------ Entries provided ------
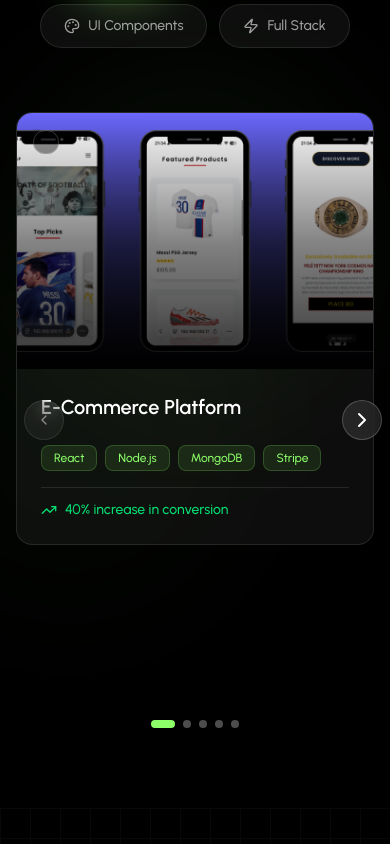
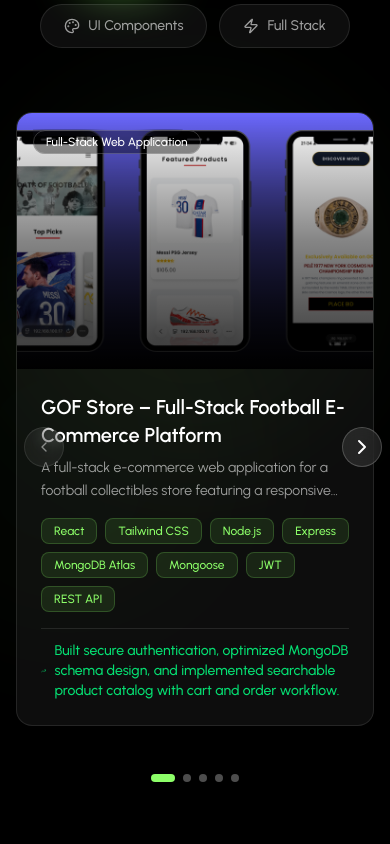
Before and after one commit to Suerine/my-portfolio-react, a React (Vite) app: page / in a window 390 px wide. Shown: the part 5360-6204 px from the top of the page. Built offline with nearby package versions, Linux system fonts and the light colour scheme.

Commit message:
Finishing footer section

```diff
--- a/src/App.jsx
+++ b/src/App.jsx
@@ -7,10 +7,11 @@
 import Services from '../src/components/sections/Services'
 import Testimonials from '../src/components/sections/Testimonials'
 import Contact from '../src/components/sections/Contact'
+import Footer from "../src/components/layout/Footer"
 
 const App = () => {
   return (
-    <div className='min-h-screen bg-black pb-[100vh]'>
+    <div className='min-h-screen bg-black '>
      <Navbar />
 
      <main>
@@ -22,6 +23,8 @@
       {/* <Testimonials /> */}
       <Contact />
      </main>
+
+     <Footer />
     </div>
   )
 }
--- a/src/components/layout/Footer.jsx
+++ b/src/components/layout/Footer.jsx
@@ -0,0 +1,139 @@
+import React from 'react'
+import { Github, Linkedin, Twitter, Dribbble, Mail, MapPin, Heart } from 'lucide-react'
+import { PERSONAL_INFO, SOCIAL_LINKS, NAV_LINKS } from '../../utils/constants'
+import { scrollToSection } from '../../hooks/useScrollSpy'
+import FadeIn from '../animations/FadeIn'
+
+const Footer = () => {
+
+ const socialIcons = {
+  github: Github,
+  linkedin: Linkedin,
+  twitter: Twitter,
+  dribble: Dribbble
+ }
+
+ return (
+   <footer className="relative bg-black overflow-hidden border-t border-white/10">
+   <div className="absolute inset-0 overflow-hidden">
+     <div className="absolute top-0 left-1/4 w-96 h-96 bg-primary/10 opacity-30 rounded-full blur-3xl" />
+     <div className="absolute bottom-0 right-1/4 w-96 h-96 bg-primary/10 opacity-30 rounded-full blur-3xl" />
+   </div>
+
+   <div className="relative z-10 max-w-7xl mx-auto px-4 sm:px-6 lg:px-8 py-16">
+     <div className="grid grid-cols-1 md:grid-cols-3 gap-12 mb-12">
+       <FadeIn delay={0}>
+         <div>
+           <h3 className="text-3xl font-bold bg-gradient-to-r from-primary/80 via-primary to-primary/80 bg-clip-text text-transparent mb-4">
+             {PERSONAL_INFO.name.split(" ")[0]}
+           </h3>
+
+           <p className="text-white/60 text-sm mb-6 leading-relaxed">
+             {PERSONAL_INFO.tagline}
+           </p>
+
+           <div className="space-y-3">
+             <a
+               href={`mailto:${PERSONAL_INFO.email}`}
+               className="group flex items-center gap-3 p-3 bg-white/5 border border-white/10 rounded-xl hover:bg-white/10 hover:border-primary/30 transition-all duration-300"
+             >
+               <div className="p-2 bg-primary/10 rounded-lg">
+                 <Mail className="w-4 h-4 text-primary" />
+               </div>
+
+               <span className="text-white/70 text-sm group-hover:text-white transition-colors">
+                 {PERSONAL_INFO.email}
+               </span>
+             </a>
+
+             <div className="flex items-center gap-3 p-3 bg-white/5 border border-white/10 rounded-xl">
+               <div className="p-2 bg-primary/10 rounded-lg">
+                 <MapPin className="w-4 h-4 text-primary" />
+               </div>
+
+               <span className="text-white/70 text-sm">
+                 {PERSONAL_INFO.location}
+               </span>
+             </div>
+           </div>
+         </div>
+       </FadeIn>
+       <FadeIn delay={100}>
+        <div>
+          <h4 className="text-white font-semibold mb-6 text-lg">
+            Quick Links
+          </h4>
+
+          <ul className="space-y-3">
+            {NAV_LINKS.map((link) => (
+              <li key={link.id}>
+                <button
+                  onClick={() => scrollToSection(link)}
+                  className="group flex items-center gap-2 text-white/60 hover:text-primary transition-all duration-300"
+                >
+                  <div className="w-1.5 h-1.5 rounded-full bg-white/30 group-hover:bg-primary group-hover:w-2 transition-all duration-300" />
+                  <span className="text-sm">{link.label}</span>
+                </button>
+              </li>
+            ))}
+          </ul>
+        </div>
+      </FadeIn>
+
+      <FadeIn delay={200}>
+        <div>
+          <h4 className="text-white font-semibold mb-6 text-lg">
+            Connect With Me
+          </h4>
+
+          <p className="text-white/60 text-sm mb-6 leading-relaxed">
+            Let's connect and create something amazing together.
+          </p>
+
+          <div className="flex flex-wrap gap-3">
+            {Object.entries(SOCIAL_LINKS).map(([platform, url]) => {
+              const Icon = socialIcons[platform];
+
+              return Icon ? (
+                <a
+                  key={platform}
+                  href={url}
+                  target="_blank"
+                  rel="noopener noreferrer"
+                  aria-label={`Connect on ${platform}`}
+                  className="group relative p-4 bg-white/5 rounded-xl border border-white/10 hover:bg-white/10 hover:border-primary/50 hover:scale-110 transition-all duration-300"
+                >
+                  <Icon className="w-5 h-5 text-white/60 group-hover:text-primary transition-colors duration-300" />
+
+                  <div className="absolute inset-0 bg-gradient-to-br from-primary/0 to-primary/0 group-hover:from-primary/10 group-hover:to-primary/5 rounded-xl transition-all duration-300 pointer-events-none" />
+                </a>
+              ) : null;
+            })}
+          </div>
+        </div>
+      </FadeIn>
+
+     </div>
+
+     <FadeIn delay={300}>
+       <div className="pt-8 border-t border-white/10">
+         <div className="flex flex-col md:flex-row items-center justify-between gap-4">
+           <p className="text-white/50 text-sm">
+             © {new Date().getFullYear()} {PERSONAL_INFO.name}. All rights reserved.
+           </p>
+
+           <p className="flex items-center gap-2 text-white/50 text-sm">
+             Built with{" "}
+             <Heart className="w-4 h-4 text-primary fill-primary animate-pulse" />{" "}
+             using React & Tailwind CSS.
+           </p>
+         </div>
+       </div>
+     </FadeIn>
+   </div>
+ </footer>
+
+ )
+}
+
+export default Footer
--- a/src/data/projects.js
+++ b/src/data/projects.js
@@ -6,29 +6,28 @@
 export const projects = [
   {
     id: 1,
-    title: "E-Commerce Platform",
-    description: "",
+    title: "GOF Store – Full-Stack Football E-Commerce Platform",
+    description:
+      "A full-stack e-commerce web application for a football collectibles store featuring a responsive React frontend and a Node.js/Express backend powered by MongoDB Atlas. Includes JWT-based authentication, role-protected admin routes, product search with text indexing, category filtering, cart management, and order processing with embedded MongoDB document optimization.",
     image: GoFImg,
-    category: "",
-    technologies: ["React", "Node.js", "MongoDB", "Stripe"],
-    metrics: "40% increase in conversion",
+    category: "Full-Stack Web Application",
+    technologies: [
+      "React",
+      "Tailwind CSS",
+      "Node.js",
+      "Express",
+      "MongoDB Atlas",
+      "Mongoose",
+      "JWT",
+      "REST API",
+    ],
+    metrics:
+      "Built secure authentication, optimized MongoDB schema design, and implemented searchable product catalog with cart and order workflow.",
     demoUrl: "",
     github: "",
   },
   {
     id: 2,
-    title: "AI Email Assistant",
-    description:
-      "An intelligent email automation system that summarizes long threads, prioritizes inbox messages by urgency and tone, auto-replies to support emails, and extracts invoice attachments automatically.",
-    image: RapsyreImg,
-    category: "AI Automation",
-    technologies: ["Node.js", "OpenAI API", "Gmail API", "MongoDB"],
-    metrics: "Reduced email handling time by 60%",
-    demoUrl: "",
-    github: "",
-  },
-  {
-    id: 3,
     title: "DeskFlow – Productivity Automation App",
     description:
       "A desktop automation application that tracks active and idle time, detects inactivity (AFK), manages tasks, and improves workflow efficiency for students and remote professionals.",
@@ -38,26 +37,16 @@
       "Electron.js",
       "SQLite",
       "Node.js",
+      "Python",
       "System Notifications API",
     ],
-    metrics: "Improved user productivity tracking accuracy by 45%",
+    metrics:
+      "Automated active and idle time tracking with real-time AFK detection, eliminating manual time logging and providing accurate task-level productivity analytics.",
     demoUrl: "",
     github: "",
   },
   {
-    id: 4,
-    title: "Matatu Intelligence Engine",
-    description:
-      "A smart route reasoning engine that optimizes informal public transport navigation by suggesting the fastest matatu combinations between locations in Nairobi.",
-    image: "",
-    category: "Transport Tech",
-    technologies: ["Node.js", "Graph Algorithms", "MongoDB", "REST APIs"],
-    metrics: "Improved route decision efficiency by 35%",
-    demoUrl: "",
-    github: "",
-  },
-  {
-    id: 5,
+    id: 3,
     title: "Personal Expense Tracker",
     description:
       "A full-stack expense tracking application that allows users to record transactions, categorize expenses, visualize spending patterns, and download financial reports for better budgeting decisions.",
@@ -71,9 +60,33 @@
       "JWT Authentication",
     ],
     metrics:
-      "Helped users track and analyze 100% of daily spending in real-time",
+      "Reduced manual expense tracking time by 70% and generated real-time spending analytics with 95% data accuracy.",
     demoUrl: "",
     githubUrl: "https://github.com/Suerine/ExpenseTracker",
+  },
+  {
+    id: 4,
+    title: "AI Email Assistant",
+    description:
+      "An intelligent email automation system that summarizes long threads, prioritizes inbox messages by urgency and tone, auto-replies to support emails, and extracts invoice attachments automatically.",
+    image: RapsyreImg,
+    category: "AI Automation",
+    technologies: ["Node.js", "OpenAI API", "Gmail API", "MongoDB"],
+    metrics: "Reduced email handling time by 60%",
+    demoUrl: "",
+    github: "",
+  },
+  {
+    id: 5,
+    title: "Matatu Intelligence Engine",
+    description:
+      "A smart route reasoning engine that optimizes informal public transport navigation by suggesting the fastest matatu combinations between locations in Nairobi.",
+    image: "",
+    category: "Transport Tech",
+    technologies: ["Node.js", "Graph Algorithms", "MongoDB", "REST APIs"],
+    metrics: "Improved route decision efficiency by 35%",
+    demoUrl: "",
+    github: "",
   },
 ];
 
```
------
▸ **Task objective**
Show every line above in which the word "from" occurs.

▸ **Expected output**
Before and after one commit to Suerine/my-portfolio-react, a React (Vite) app: page / in a window 390 px wide. Shown: the part 5360-6204 px from the top of the page. Built offline with nearby package versions, Linux system fonts and the light colour scheme.
 import Services from '../src/components/sections/Services'
 import Testimonials from '../src/components/sections/Testimonials'
 import Contact from '../src/components/sections/Contact'
+import Footer from "../src/components/layout/Footer"
+import React from 'react'
+import { Github, Linkedin, Twitter, Dribbble, Mail, MapPin, Heart } from 'lucide-react'
+import { PERSONAL_INFO, SOCIAL_LINKS, NAV_LINKS } from '../../utils/constants'
+import { scrollToSection } from '../../hooks/useScrollSpy'
+import FadeIn from '../animations/FadeIn'
+           <h3 className="text-3xl font-bold bg-gradient-to-r from-primary/80 via-primary to-primary/80 bg-clip-text text-transparent mb-4">
+                  <div className="absolute inset-0 bg-gradient-to-br from-primary/0 to-primary/0 group-hover:from-primary/10 group-hover:to-primary/5 rounded-xl transition-all duration-300 pointer-events-none" />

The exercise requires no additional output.